A driver’s license is a privilege, not a right. But it is an indispensable privilege, one that enables us to commute to work (to make a living) and to remain socially connected with one another. This privilege, however, is susceptible to being taken away under a variety of circumstances.
This post lists the many ways a driver may lose their license in Pennsylvania, and it concludes by highlighting criminal provisions that apply to those driving with a suspended license. To that point . . . the many ways to lose your driver’s license are as follows*:
- Be under 21 and misrepresent your age to secure alcohol. 18 Pa.C.S §§ 6307, 6310.4
- Be under 21 and purchase (or attempt), possess, consume, or knowingly transport alcohol. 18 Pa.C.S. §§ 6308, 6310.4
- Be under 21 and possess a fake ID. 18 Pa.C.S. §§ 6310.3, 6310.4
- Conviction of a felony the commission of which a court determines that a vehicle was essentially involved. 75 Pa.C.S. § 1532(a)(1)
- Conviction for racing on highways. 75 Pa.C.S. § 1532(b)(1)
- Conviction for reckless driving. 75 Pa.C.S. § 1532(b)(1)
- Conviction for careless driving under Section 3714(b). 75 Pa.C.S. § 1532(b)(1)
- Two or more convictions, within 5 years, of 75 Pa.C.S. § 1501(a) (relating drivers required to be licensed). 75 Pa.C.S. § 1532(b)(2)
- Conviction involving the possession, sale, delivery of any controlled substance. 75 Pa.C.S. § 1532(c)
- Be under 21 and be convicted of making terroristic threats while on any school property. 75 Pa.C.S. § 1532(c)
- Failure to respond to a citation or pay restitution. 75 Pa.C.S. § 1533(a)
- Conviction, or acceptance into ARD, for a DUI. 75 Pa.C.S. §§ 3804, 3807
- Refusal to submit to a chemical test once placed under arrest for DUI. 75 Pa.C.S. 1547(b)
- Operating or permitting the operation of a vehicle without insurance. 75 Pa.C.S. § 1786(d)(1)
- Failure to pay judgments. 75 Pa.C.S. § 1772(a)
- Conviction for exceeding the speed limit by 11 MPH or more in an active work zone. 75 Pa.C.S. § 1535(e)(2)
- Accumulation of 11 points or more on a driver’s license. 75 Pa.C.S. § 1539(a)
*This list is not complete but a sampling of common ways to lose a driver’s license that the public may be unaware of.

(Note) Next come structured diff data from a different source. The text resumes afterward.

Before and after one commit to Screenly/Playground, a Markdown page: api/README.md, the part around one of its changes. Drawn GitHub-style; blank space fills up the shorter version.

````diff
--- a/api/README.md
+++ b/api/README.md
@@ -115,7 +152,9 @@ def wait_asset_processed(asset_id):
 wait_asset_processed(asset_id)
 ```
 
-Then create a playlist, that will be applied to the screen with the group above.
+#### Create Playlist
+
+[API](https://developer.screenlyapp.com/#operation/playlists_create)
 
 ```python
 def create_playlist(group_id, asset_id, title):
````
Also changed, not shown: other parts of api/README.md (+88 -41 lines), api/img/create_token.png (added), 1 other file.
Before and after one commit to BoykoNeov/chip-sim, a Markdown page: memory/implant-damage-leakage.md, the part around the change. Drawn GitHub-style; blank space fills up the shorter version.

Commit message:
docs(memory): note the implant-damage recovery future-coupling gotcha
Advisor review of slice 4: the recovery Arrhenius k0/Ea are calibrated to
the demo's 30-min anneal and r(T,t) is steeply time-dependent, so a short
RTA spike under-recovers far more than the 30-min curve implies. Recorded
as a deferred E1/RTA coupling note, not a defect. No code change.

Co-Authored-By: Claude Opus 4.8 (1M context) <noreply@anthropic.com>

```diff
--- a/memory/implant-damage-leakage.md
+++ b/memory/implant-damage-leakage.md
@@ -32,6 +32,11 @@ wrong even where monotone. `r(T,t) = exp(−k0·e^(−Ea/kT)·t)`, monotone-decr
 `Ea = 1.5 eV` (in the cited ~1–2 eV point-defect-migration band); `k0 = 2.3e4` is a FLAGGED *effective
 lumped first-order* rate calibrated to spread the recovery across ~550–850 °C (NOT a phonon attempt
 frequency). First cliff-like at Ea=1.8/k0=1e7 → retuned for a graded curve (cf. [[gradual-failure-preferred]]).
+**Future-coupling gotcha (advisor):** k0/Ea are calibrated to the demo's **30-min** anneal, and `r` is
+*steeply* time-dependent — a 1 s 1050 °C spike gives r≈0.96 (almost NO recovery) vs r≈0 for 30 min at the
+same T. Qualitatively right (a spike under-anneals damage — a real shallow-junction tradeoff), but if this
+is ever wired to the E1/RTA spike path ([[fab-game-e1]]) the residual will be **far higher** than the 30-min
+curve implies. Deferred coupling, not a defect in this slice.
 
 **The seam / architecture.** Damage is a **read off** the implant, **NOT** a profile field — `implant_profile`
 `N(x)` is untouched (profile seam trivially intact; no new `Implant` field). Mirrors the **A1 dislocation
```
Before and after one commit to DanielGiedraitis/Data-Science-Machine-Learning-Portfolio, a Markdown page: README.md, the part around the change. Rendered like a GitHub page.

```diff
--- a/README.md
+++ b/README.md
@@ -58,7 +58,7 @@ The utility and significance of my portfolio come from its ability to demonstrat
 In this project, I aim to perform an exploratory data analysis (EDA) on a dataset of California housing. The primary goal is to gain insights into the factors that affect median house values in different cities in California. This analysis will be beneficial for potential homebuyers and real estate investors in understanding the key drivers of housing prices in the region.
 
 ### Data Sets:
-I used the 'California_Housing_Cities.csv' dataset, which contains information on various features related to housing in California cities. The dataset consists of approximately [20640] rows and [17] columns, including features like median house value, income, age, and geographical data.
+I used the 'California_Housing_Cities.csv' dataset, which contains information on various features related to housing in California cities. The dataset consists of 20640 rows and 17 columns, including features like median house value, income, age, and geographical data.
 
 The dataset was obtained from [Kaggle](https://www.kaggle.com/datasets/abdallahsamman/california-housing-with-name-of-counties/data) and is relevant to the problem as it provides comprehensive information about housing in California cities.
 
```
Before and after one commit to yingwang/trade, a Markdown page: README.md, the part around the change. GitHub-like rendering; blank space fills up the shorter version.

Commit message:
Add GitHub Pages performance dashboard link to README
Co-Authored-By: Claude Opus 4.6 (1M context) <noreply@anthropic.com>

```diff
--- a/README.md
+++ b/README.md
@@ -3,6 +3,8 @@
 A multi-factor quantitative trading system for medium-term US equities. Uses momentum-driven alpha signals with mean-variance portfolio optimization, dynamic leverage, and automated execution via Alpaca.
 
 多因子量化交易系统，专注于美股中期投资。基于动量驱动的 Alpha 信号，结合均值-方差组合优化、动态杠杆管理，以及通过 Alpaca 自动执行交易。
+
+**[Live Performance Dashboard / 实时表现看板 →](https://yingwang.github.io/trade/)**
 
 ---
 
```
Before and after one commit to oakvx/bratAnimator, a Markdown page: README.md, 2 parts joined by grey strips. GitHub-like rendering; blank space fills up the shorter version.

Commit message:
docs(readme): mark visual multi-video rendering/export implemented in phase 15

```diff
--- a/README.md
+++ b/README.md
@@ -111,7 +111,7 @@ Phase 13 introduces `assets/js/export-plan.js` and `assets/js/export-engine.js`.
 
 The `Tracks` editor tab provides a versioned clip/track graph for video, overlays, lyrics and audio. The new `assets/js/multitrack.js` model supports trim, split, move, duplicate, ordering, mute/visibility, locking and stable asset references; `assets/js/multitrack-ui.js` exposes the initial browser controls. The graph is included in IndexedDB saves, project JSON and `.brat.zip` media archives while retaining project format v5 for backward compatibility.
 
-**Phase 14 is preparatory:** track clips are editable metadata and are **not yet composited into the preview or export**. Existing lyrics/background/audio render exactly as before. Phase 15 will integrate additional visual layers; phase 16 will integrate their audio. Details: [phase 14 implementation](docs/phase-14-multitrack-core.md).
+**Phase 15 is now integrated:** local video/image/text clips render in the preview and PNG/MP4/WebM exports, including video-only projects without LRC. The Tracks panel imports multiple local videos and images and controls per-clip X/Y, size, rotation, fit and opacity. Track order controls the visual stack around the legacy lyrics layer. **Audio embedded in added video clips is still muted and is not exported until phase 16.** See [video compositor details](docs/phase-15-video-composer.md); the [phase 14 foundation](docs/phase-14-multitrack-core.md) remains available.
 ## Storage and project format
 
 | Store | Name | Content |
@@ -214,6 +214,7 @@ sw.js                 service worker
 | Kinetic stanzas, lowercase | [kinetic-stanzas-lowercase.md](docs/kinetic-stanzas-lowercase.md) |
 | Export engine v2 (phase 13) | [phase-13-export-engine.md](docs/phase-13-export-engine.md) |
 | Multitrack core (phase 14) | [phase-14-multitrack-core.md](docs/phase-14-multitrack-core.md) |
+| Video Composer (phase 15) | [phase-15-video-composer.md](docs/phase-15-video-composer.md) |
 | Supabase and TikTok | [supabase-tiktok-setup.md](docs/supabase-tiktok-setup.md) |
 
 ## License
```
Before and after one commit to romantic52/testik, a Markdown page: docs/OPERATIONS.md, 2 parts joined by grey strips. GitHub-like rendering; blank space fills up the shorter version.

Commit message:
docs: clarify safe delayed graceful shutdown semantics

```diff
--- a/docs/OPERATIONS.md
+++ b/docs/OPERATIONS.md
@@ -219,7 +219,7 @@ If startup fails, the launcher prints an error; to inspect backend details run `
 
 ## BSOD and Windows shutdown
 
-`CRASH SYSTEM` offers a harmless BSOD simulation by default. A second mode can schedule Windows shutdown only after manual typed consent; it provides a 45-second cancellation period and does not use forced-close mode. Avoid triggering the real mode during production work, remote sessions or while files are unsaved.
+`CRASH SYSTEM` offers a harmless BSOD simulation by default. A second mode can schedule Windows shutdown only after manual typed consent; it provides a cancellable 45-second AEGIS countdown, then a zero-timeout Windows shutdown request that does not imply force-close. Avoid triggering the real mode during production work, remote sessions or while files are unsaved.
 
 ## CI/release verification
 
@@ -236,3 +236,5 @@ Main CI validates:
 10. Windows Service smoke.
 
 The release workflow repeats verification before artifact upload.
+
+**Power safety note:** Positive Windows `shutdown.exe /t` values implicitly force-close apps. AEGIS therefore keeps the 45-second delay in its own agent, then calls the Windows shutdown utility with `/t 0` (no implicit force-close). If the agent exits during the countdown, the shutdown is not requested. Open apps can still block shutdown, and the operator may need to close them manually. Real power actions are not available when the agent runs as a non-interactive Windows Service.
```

It is not uncommon that when a driver’s license is suspended the driver may be unaware and they continue to drive, or a driver may continue to drive mistakenly believing that the license has already been reinstated. Under these circumstances, therefore, drivers can run the risk of being convicted of a summary offense of driving while their license is suspended. See 75 Pa.C.S. § 1543.
In these instances, the penalties for a conviction for driving under suspension can be steep. For a conviction under Section 1543(a), there’s a mandatory fine of $200 and an additional period of suspension. (For those convicted under 1543(a) six or more times, there is minimum fine of $1,000 and a minimum 30-day jail sentence.) For a conviction under Section 1543(b)—which pertains to driving while under a DUI suspension—there is a mandatory fine of $500 and a minimum 60-day jail sentence and an additional period of suspension. Any penalty imposed under 1543(b), however, my be converted into a house-arrest sentence. See 42 Pa.C.S. § 9763(c). (Note: the law does not provide such an exception for repeat 1543(a) convictions.)
In sum, therefore, when it comes to driver’s licenses, the ways to lose a driver’s license are varied. And when it comes to driving without a license or while under suspension, the penalties can be steep. In this area, accordingly, it is best not to deal with PennDOT on your own without the assistance of an attorney in resolving licensing issues. Doing so generally will only cause more headaches.